Temperature records keep coming. This January was the hottest on record, with 1.7°C above the pre-industrial average for the month, according to the European Union's Copernicus climate change service.
This means that there was a 12-month period in which the average global surface temperature was more than 1.5°C higher than the average from 1850 to 1900, the period considered a pre-industrial reference point.
“2024 begins with another record month,” Samantha Burgess of the Copernicus Climate Change Service said in a statement. “Rapid reductions in greenhouse gas emissions are the only way to stop rising global temperatures. »
At the 2015 Paris climate meeting, countries committed to trying to prevent global temperatures from rising more than 1.5°C above pre-industrial levels. Climatologists will only consider this limit exceeded when the long-term average global temperature has remained above this level for several years.

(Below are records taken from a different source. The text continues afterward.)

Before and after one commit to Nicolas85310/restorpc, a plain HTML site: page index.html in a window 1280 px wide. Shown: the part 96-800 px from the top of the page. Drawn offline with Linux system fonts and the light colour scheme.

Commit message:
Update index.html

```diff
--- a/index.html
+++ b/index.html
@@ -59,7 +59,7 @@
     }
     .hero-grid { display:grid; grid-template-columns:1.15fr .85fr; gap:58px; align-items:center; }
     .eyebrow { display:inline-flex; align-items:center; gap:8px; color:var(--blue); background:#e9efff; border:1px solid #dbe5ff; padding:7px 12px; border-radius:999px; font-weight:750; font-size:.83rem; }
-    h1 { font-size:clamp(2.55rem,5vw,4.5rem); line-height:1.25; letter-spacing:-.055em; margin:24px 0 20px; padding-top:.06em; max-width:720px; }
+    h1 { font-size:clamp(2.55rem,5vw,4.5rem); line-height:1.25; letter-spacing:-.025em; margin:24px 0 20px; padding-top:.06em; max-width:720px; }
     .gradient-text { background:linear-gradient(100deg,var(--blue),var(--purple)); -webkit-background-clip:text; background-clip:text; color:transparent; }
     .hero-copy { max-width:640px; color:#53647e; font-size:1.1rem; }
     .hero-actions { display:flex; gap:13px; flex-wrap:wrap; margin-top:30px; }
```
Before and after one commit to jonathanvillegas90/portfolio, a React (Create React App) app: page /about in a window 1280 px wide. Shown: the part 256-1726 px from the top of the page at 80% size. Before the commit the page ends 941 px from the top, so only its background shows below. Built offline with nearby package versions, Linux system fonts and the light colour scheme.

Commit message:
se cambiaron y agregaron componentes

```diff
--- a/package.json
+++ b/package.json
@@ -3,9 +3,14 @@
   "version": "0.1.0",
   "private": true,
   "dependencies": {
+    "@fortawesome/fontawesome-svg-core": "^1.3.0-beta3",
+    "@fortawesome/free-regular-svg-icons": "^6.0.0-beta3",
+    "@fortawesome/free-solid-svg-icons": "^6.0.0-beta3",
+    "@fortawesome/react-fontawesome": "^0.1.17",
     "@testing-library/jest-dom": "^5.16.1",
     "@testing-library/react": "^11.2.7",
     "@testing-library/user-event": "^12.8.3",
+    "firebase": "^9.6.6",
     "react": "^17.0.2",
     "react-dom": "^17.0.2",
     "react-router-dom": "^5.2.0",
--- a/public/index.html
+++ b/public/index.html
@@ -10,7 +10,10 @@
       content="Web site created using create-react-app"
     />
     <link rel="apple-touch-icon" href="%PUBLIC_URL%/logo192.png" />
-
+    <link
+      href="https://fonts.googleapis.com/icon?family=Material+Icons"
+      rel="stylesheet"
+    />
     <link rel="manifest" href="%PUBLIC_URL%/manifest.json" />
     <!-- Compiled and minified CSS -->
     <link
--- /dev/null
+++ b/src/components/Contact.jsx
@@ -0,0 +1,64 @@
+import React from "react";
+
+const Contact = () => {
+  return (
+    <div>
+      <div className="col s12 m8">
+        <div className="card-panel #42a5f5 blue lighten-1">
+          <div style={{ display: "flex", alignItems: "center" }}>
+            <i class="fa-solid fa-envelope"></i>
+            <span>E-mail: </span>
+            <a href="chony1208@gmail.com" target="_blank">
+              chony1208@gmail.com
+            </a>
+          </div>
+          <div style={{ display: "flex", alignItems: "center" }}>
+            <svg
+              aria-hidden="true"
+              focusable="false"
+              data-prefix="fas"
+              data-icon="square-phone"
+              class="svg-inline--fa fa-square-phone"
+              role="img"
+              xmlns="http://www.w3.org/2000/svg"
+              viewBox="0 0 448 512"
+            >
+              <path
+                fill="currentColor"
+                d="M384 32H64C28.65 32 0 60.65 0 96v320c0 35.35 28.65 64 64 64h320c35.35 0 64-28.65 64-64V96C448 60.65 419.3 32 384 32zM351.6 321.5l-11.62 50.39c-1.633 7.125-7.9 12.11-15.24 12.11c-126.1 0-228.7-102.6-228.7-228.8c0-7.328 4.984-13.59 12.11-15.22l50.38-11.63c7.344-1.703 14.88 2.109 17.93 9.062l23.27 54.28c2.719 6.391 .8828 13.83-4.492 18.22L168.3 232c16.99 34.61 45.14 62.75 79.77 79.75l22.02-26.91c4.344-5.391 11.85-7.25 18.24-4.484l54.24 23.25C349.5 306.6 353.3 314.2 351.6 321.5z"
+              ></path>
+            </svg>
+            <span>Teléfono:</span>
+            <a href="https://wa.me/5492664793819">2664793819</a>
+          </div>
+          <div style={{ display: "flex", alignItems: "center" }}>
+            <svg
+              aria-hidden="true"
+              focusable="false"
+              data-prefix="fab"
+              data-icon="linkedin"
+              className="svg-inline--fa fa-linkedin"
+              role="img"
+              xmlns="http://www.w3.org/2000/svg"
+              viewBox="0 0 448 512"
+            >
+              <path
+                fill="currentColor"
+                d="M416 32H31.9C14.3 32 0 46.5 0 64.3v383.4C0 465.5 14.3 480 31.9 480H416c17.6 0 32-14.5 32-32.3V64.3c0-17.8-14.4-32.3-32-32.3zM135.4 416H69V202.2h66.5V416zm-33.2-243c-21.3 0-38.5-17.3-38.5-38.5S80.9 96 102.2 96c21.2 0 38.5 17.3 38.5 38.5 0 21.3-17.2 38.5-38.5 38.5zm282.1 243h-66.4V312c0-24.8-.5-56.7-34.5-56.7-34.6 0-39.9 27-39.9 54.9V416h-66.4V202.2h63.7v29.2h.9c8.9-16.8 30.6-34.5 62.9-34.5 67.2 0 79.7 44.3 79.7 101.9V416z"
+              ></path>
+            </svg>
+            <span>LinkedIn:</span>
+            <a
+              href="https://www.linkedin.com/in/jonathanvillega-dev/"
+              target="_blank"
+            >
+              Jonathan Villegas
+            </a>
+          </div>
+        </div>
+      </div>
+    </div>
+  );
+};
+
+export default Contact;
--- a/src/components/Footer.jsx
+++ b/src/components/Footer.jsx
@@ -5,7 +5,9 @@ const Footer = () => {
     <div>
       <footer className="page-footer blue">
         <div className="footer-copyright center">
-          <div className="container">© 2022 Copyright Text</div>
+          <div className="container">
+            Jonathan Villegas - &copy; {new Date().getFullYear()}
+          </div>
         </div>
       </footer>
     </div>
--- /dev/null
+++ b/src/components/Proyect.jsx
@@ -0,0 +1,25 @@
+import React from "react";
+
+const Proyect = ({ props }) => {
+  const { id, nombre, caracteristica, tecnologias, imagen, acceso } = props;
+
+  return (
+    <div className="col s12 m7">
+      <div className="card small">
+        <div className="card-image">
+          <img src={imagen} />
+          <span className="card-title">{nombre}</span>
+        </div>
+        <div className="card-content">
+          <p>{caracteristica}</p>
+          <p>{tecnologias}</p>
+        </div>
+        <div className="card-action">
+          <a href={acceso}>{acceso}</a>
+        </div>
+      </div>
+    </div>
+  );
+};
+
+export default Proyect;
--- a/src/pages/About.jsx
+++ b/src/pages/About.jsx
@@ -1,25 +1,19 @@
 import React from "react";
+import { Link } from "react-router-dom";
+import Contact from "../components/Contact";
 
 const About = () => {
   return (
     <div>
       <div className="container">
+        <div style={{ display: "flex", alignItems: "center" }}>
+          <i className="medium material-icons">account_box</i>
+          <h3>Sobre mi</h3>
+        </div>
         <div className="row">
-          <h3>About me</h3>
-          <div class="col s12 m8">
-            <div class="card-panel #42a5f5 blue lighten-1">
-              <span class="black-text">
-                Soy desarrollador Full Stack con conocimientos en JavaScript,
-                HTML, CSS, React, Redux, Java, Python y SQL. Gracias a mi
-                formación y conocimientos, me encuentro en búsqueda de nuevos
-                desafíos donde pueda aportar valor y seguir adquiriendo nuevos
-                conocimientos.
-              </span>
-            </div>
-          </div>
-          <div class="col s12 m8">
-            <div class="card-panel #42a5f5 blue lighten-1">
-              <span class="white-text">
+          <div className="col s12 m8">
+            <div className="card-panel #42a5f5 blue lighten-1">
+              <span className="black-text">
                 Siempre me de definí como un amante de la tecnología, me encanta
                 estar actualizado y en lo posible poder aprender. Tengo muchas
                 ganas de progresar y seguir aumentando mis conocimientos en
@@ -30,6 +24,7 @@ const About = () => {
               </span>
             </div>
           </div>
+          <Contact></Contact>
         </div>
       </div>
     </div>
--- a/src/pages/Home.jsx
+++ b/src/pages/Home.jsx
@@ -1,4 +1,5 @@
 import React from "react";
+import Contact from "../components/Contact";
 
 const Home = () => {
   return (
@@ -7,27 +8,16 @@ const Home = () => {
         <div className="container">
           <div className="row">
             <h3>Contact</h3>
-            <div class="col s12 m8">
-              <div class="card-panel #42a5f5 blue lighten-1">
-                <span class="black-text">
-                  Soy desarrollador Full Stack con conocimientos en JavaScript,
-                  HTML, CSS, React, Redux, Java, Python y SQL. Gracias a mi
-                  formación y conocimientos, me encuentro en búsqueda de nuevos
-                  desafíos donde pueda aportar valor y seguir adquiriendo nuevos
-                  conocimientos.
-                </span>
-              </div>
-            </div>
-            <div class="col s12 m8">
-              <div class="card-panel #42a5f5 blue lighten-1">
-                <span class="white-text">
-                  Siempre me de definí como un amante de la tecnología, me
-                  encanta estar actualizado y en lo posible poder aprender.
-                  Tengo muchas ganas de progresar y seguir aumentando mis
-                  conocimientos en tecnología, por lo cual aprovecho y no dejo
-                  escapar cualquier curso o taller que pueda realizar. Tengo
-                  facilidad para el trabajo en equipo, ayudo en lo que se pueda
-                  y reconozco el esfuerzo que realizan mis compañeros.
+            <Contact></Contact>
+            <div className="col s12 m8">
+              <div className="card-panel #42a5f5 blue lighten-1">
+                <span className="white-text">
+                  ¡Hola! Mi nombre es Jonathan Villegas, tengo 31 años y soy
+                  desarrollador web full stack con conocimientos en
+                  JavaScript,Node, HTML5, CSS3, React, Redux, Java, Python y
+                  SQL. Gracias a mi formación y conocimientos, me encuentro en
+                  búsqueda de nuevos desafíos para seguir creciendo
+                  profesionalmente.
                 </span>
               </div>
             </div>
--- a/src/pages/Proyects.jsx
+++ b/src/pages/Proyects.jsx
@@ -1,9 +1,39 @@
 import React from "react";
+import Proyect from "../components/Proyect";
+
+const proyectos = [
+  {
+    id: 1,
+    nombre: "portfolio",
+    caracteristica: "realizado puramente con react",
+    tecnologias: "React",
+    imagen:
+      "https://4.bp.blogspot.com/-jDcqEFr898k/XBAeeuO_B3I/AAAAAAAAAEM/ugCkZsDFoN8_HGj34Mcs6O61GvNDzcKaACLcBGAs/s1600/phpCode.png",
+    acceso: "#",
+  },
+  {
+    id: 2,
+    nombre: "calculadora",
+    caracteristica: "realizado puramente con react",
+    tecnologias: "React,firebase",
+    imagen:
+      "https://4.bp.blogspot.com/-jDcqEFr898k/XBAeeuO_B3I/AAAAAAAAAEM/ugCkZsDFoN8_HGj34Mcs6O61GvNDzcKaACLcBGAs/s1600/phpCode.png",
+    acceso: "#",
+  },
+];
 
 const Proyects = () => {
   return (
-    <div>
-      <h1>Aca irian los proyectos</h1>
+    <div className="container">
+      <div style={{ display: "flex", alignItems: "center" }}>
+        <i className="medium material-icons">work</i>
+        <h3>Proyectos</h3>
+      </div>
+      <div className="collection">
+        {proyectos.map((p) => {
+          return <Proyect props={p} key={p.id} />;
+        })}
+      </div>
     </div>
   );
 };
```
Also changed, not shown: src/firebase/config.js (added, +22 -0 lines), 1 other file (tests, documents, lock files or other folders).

Currently, the long-term average is 1.25°C warmer than pre-industrial times, according to Richard Betts at the Met Office, the national weather service of the United Kingdom. But as carbon emissions continue to rise, it seems certain that, by this measure, the 1.5°C limit will soon be exceeded, probably around 2030.
The long-term global average is increasing in line with climate model projections. However, the extremely rapid warming observed over the past two years has far exceeded expectations. Among other records, 2023 was the first day it was more than 2°C warmer than the average from 1850 to 1900.
We still don't know why the warming has been so rapid over the past year or so and how long it will continue. Possible factors that could have increased warming include the 2022 eruption of the Tonga volcano, which injected large amounts of water into the stratosphere, and a reduction in aerosol pollution from ships.
Climatologists have defined pre-industrial temperature as the average from 1850 to 1900 for practical reasons, because few temperature records exist before that date. But using that as a benchmark could mean the level of warming from fossil fuel emissions is underestimated.
A 2017 study suggests we were wrong by about 0.2°C. Another publication this week, based on an analysis of sea sponges, estimates the gap at 0.5°C, meaning the 1.5°C limit has already been exceeded – but other climate scientists are not sure. not convinced.